* [What you need to do] Every line with "không" in it must be copied from the data.

* [Recorded information]
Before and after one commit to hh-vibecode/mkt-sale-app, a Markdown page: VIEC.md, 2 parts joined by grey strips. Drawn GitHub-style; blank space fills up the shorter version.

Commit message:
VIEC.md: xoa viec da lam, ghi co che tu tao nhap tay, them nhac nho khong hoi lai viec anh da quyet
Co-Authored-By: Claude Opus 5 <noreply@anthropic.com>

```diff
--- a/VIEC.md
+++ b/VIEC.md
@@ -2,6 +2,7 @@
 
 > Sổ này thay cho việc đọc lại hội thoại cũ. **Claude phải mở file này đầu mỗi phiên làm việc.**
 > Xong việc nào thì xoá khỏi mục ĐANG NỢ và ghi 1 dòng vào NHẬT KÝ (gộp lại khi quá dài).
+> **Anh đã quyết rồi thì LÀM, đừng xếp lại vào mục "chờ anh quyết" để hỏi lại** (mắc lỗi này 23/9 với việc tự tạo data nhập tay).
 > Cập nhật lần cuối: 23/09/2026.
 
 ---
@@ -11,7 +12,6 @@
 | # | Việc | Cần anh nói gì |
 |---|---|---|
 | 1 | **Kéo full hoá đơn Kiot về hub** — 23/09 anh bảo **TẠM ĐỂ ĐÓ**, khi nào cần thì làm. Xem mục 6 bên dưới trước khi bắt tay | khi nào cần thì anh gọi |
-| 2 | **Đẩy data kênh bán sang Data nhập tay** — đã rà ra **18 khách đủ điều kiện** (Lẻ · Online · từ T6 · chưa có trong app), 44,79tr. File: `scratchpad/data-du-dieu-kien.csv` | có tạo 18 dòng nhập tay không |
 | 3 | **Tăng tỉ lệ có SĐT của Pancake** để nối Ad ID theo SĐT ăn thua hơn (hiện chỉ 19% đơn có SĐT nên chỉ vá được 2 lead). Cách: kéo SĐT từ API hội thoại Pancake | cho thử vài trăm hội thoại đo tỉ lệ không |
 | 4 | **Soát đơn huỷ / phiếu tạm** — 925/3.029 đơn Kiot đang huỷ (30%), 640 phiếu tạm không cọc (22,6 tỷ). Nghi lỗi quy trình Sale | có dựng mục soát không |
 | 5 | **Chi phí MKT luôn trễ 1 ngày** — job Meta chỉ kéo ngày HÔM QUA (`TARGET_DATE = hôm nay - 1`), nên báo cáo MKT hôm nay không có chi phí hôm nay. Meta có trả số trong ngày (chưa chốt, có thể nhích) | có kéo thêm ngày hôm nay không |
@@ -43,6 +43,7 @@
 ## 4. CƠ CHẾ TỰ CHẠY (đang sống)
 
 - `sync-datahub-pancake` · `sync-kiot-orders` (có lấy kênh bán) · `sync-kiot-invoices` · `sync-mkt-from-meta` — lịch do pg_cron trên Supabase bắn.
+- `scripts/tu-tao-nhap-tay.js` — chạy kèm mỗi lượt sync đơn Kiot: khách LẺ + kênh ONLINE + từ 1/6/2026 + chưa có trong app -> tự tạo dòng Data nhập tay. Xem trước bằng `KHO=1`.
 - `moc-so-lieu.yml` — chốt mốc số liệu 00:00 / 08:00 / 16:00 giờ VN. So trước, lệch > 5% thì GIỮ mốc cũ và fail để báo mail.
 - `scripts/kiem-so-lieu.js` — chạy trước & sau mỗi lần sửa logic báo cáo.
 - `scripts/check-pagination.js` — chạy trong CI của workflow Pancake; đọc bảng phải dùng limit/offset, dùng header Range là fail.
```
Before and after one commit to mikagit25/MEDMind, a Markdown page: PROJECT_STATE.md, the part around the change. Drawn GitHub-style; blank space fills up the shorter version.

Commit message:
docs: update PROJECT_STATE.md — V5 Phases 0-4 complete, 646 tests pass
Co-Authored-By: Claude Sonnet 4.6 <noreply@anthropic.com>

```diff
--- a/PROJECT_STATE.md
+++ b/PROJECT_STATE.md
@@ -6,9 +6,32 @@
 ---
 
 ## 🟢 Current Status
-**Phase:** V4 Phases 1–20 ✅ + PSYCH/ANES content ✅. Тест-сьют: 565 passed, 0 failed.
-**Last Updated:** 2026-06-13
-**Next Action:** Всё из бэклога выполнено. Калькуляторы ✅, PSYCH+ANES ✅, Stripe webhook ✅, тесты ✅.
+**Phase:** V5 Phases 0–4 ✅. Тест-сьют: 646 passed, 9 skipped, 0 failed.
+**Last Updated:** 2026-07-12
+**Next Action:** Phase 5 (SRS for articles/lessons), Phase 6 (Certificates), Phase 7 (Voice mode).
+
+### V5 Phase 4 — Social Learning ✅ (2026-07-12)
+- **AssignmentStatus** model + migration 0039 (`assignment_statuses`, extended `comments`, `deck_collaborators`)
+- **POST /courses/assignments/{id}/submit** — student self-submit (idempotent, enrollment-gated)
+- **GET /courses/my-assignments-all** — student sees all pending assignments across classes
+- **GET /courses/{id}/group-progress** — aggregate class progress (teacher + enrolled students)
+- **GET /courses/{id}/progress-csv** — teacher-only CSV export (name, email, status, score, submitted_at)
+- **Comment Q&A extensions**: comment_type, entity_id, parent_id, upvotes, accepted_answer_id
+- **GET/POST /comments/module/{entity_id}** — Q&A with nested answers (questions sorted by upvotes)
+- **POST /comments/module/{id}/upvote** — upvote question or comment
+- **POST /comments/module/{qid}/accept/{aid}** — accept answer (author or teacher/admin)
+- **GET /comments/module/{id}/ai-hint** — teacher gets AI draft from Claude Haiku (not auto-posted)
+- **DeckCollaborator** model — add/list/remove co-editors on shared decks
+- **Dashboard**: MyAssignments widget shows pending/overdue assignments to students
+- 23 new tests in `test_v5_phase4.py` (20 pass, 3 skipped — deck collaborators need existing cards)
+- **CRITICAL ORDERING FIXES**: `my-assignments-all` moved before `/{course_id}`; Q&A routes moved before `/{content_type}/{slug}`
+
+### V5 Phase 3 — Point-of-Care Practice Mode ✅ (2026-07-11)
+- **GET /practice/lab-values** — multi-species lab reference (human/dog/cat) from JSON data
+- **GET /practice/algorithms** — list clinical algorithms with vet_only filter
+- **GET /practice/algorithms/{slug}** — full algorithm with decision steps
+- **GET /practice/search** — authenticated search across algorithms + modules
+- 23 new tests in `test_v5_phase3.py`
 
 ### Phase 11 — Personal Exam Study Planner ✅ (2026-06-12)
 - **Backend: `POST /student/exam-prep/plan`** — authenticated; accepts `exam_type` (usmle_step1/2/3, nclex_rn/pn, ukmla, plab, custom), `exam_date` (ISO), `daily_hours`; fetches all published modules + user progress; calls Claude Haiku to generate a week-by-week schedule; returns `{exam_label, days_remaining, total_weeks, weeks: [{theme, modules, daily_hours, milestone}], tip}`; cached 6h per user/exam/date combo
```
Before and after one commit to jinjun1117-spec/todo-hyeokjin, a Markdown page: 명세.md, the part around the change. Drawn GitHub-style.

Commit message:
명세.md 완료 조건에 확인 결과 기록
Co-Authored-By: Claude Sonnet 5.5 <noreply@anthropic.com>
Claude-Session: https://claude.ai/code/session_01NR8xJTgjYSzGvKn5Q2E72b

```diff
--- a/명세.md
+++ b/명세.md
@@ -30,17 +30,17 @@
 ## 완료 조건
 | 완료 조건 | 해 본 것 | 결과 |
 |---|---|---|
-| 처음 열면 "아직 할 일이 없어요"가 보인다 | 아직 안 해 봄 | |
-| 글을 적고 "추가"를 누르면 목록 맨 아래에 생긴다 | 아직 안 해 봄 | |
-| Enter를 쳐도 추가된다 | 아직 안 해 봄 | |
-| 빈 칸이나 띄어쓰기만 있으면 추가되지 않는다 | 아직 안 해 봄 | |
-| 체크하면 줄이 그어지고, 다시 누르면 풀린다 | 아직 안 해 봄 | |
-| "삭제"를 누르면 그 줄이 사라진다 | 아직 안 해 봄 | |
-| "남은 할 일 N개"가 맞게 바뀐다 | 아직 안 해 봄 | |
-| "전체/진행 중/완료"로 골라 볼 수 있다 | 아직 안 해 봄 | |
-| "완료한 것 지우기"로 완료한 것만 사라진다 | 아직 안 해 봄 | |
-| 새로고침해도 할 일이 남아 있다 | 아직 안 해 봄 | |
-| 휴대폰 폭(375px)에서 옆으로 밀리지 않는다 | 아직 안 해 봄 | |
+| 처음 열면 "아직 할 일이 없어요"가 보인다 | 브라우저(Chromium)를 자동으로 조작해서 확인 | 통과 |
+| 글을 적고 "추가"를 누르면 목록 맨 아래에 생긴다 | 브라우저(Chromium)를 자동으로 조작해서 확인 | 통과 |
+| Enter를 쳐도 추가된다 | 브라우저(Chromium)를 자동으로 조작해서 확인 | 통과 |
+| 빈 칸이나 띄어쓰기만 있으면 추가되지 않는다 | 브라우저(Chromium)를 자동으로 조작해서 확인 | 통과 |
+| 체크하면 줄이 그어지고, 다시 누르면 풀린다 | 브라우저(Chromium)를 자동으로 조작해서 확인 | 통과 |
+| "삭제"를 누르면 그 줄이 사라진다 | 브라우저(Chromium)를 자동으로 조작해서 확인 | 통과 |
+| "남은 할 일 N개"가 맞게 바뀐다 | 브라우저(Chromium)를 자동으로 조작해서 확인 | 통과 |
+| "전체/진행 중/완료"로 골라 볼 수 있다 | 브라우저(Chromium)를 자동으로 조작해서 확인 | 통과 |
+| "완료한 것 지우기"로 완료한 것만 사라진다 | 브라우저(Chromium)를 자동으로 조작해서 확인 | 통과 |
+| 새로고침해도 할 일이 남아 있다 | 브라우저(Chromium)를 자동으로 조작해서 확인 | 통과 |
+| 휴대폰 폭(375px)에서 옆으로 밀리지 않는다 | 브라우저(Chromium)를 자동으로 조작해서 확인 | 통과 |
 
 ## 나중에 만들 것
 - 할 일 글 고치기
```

* [Written answer]
-| 2 | **Đẩy data kênh bán sang Data nhập tay** — đã rà ra **18 khách đủ điều kiện** (Lẻ · Online · từ T6 · chưa có trong app), 44,79tr. File: `scratchpad/data-du-dieu-kien.csv` | có tạo 18 dòng nhập tay không |
 | 3 | **Tăng tỉ lệ có SĐT của Pancake** để nối Ad ID theo SĐT ăn thua hơn (hiện chỉ 19% đơn có SĐT nên chỉ vá được 2 lead). Cách: kéo SĐT từ API hội thoại Pancake | cho thử vài trăm hội thoại đo tỉ lệ không |
 | 4 | **Soát đơn huỷ / phiếu tạm** — 925/3.029 đơn Kiot đang huỷ (30%), 640 phiếu tạm không cọc (22,6 tỷ). Nghi lỗi quy trình Sale | có dựng mục soát không |
 | 5 | **Chi phí MKT luôn trễ 1 ngày** — job Meta chỉ kéo ngày HÔM QUA (`TARGET_DATE = hôm nay - 1`), nên báo cáo MKT hôm nay không có chi phí hôm nay. Meta có trả số trong ngày (chưa chốt, có thể nhích) | có kéo thêm ngày hôm nay không |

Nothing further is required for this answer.